Each record must be copied in full and unchanged; any image it holds is excluded.

Before-and-after change data

────────────────────

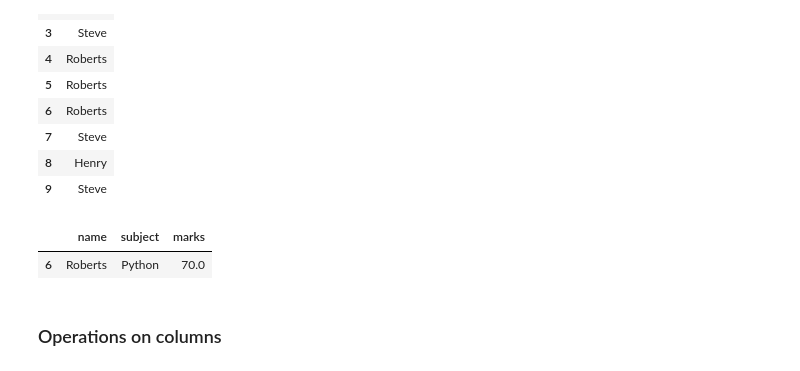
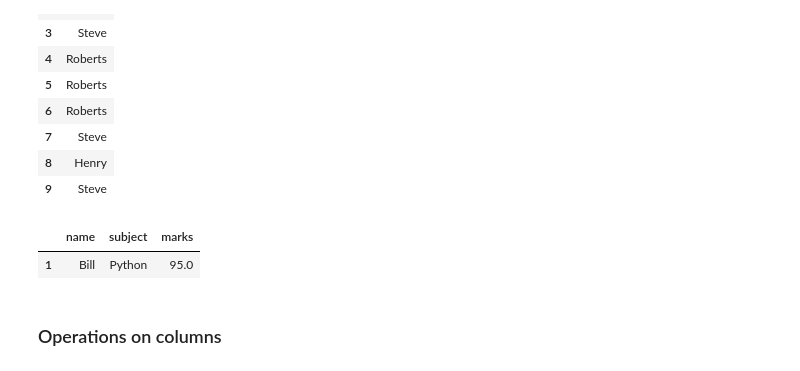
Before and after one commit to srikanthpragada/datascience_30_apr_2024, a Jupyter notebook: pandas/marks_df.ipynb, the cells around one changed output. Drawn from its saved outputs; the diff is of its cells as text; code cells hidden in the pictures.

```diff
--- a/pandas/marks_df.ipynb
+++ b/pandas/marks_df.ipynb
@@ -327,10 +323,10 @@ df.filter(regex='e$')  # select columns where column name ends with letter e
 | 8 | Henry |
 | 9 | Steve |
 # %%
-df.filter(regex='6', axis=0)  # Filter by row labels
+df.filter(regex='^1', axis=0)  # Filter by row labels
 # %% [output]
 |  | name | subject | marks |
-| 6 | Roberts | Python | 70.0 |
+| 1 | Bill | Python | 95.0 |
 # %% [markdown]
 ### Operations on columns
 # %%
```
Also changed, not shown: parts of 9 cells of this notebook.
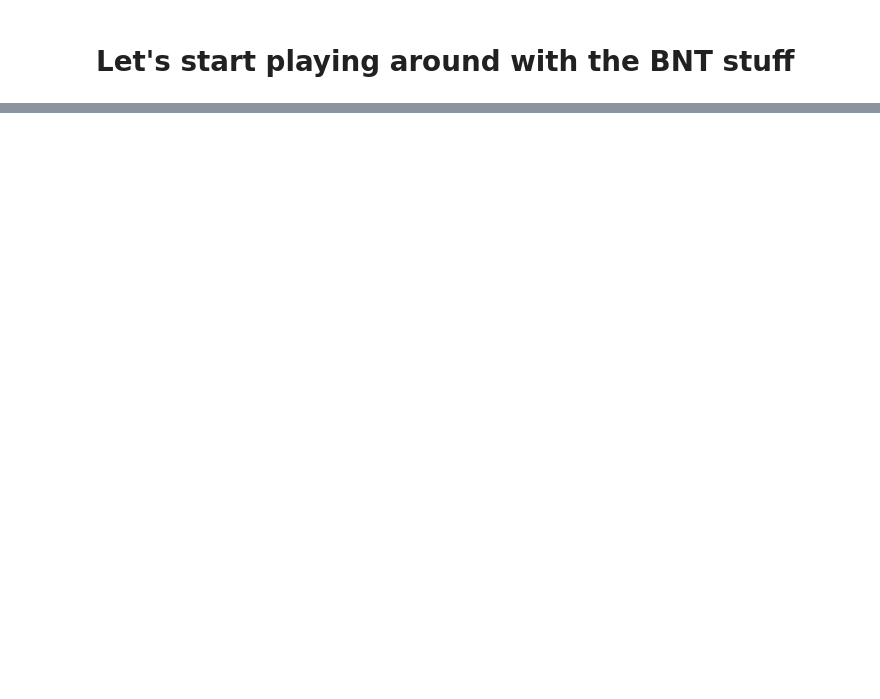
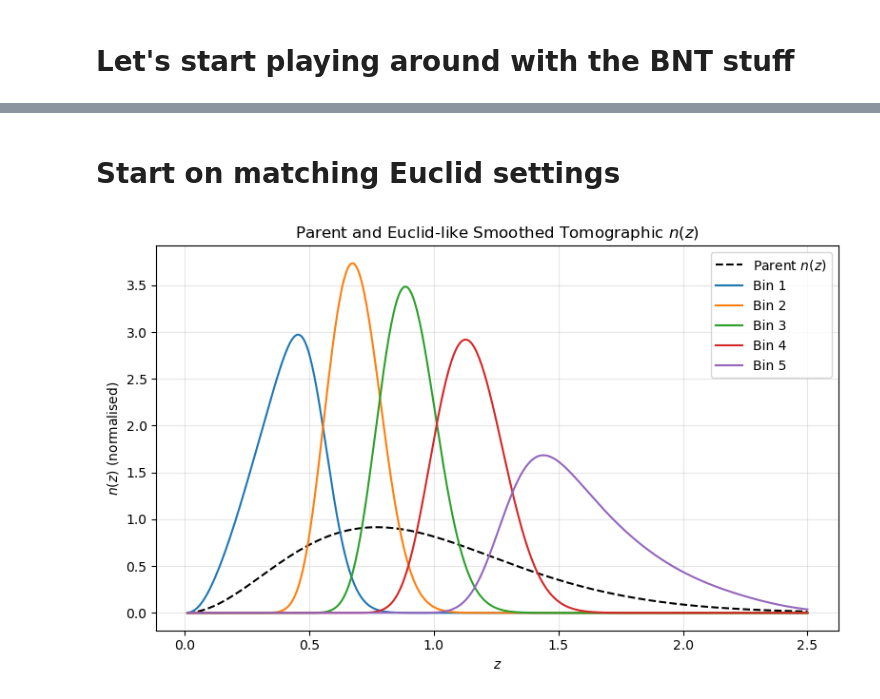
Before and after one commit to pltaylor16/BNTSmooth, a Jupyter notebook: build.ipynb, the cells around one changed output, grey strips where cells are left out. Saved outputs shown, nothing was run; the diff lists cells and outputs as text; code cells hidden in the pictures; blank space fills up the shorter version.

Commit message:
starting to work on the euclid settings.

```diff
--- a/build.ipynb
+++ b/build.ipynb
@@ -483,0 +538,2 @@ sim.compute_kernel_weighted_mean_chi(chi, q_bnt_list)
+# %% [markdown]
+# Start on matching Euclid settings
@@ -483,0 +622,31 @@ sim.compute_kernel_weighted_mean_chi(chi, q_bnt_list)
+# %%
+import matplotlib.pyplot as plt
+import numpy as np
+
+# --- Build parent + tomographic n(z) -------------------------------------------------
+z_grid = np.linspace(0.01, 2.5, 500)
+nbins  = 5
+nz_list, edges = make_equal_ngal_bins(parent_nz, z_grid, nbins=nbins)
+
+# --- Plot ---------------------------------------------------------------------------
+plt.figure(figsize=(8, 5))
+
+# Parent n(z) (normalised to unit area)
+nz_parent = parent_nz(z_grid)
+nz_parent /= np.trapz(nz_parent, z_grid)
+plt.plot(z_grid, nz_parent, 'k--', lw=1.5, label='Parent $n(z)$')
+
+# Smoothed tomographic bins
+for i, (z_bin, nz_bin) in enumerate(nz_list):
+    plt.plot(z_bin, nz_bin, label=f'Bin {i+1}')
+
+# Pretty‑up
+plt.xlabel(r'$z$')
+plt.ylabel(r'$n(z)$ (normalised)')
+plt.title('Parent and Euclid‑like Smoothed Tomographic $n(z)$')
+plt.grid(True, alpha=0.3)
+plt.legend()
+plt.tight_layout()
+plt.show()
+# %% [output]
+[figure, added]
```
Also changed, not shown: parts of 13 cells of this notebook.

────────────────────

◆ **Exercise result**:
Before and after one commit to srikanthpragada/datascience_30_apr_2024, a Jupyter notebook: pandas/marks_df.ipynb, the cells around one changed output. Drawn from its saved outputs; the diff is of its cells as text; code cells hidden in the pictures.

```diff
--- a/pandas/marks_df.ipynb
+++ b/pandas/marks_df.ipynb
@@ -327,10 +323,10 @@ df.filter(regex='e$')  # select columns where column name ends with letter e
 | 8 | Henry |
 | 9 | Steve |
 # %%
-df.filter(regex='6', axis=0)  # Filter by row labels
+df.filter(regex='^1', axis=0)  # Filter by row labels
 # %% [output]
 |  | name | subject | marks |
-| 6 | Roberts | Python | 70.0 |
+| 1 | Bill | Python | 95.0 |
 # %% [markdown]
 ### Operations on columns
 # %%
```
Also changed, not shown: parts of 9 cells of this notebook.
Before and after one commit to pltaylor16/BNTSmooth, a Jupyter notebook: build.ipynb, the cells around one changed output, grey strips where cells are left out. Saved outputs shown, nothing was run; the diff lists cells and outputs as text; code cells hidden in the pictures; blank space fills up the shorter version.

Commit message:
starting to work on the euclid settings.

```diff
--- a/build.ipynb
+++ b/build.ipynb
@@ -483,0 +538,2 @@ sim.compute_kernel_weighted_mean_chi(chi, q_bnt_list)
+# %% [markdown]
+# Start on matching Euclid settings
@@ -483,0 +622,31 @@ sim.compute_kernel_weighted_mean_chi(chi, q_bnt_list)
+# %%
+import matplotlib.pyplot as plt
+import numpy as np
+
+# --- Build parent + tomographic n(z) -------------------------------------------------
+z_grid = np.linspace(0.01, 2.5, 500)
+nbins  = 5
+nz_list, edges = make_equal_ngal_bins(parent_nz, z_grid, nbins=nbins)
+
+# --- Plot ---------------------------------------------------------------------------
+plt.figure(figsize=(8, 5))
+
+# Parent n(z) (normalised to unit area)
+nz_parent = parent_nz(z_grid)
+nz_parent /= np.trapz(nz_parent, z_grid)
+plt.plot(z_grid, nz_parent, 'k--', lw=1.5, label='Parent $n(z)$')
+
+# Smoothed tomographic bins
+for i, (z_bin, nz_bin) in enumerate(nz_list):
+    plt.plot(z_bin, nz_bin, label=f'Bin {i+1}')
+
+# Pretty‑up
+plt.xlabel(r'$z$')
+plt.ylabel(r'$n(z)$ (normalised)')
+plt.title('Parent and Euclid‑like Smoothed Tomographic $n(z)$')
+plt.grid(True, alpha=0.3)
+plt.legend()
+plt.tight_layout()
+plt.show()
+# %% [output]
+[figure, added]
```
Also changed, not shown: parts of 13 cells of this notebook.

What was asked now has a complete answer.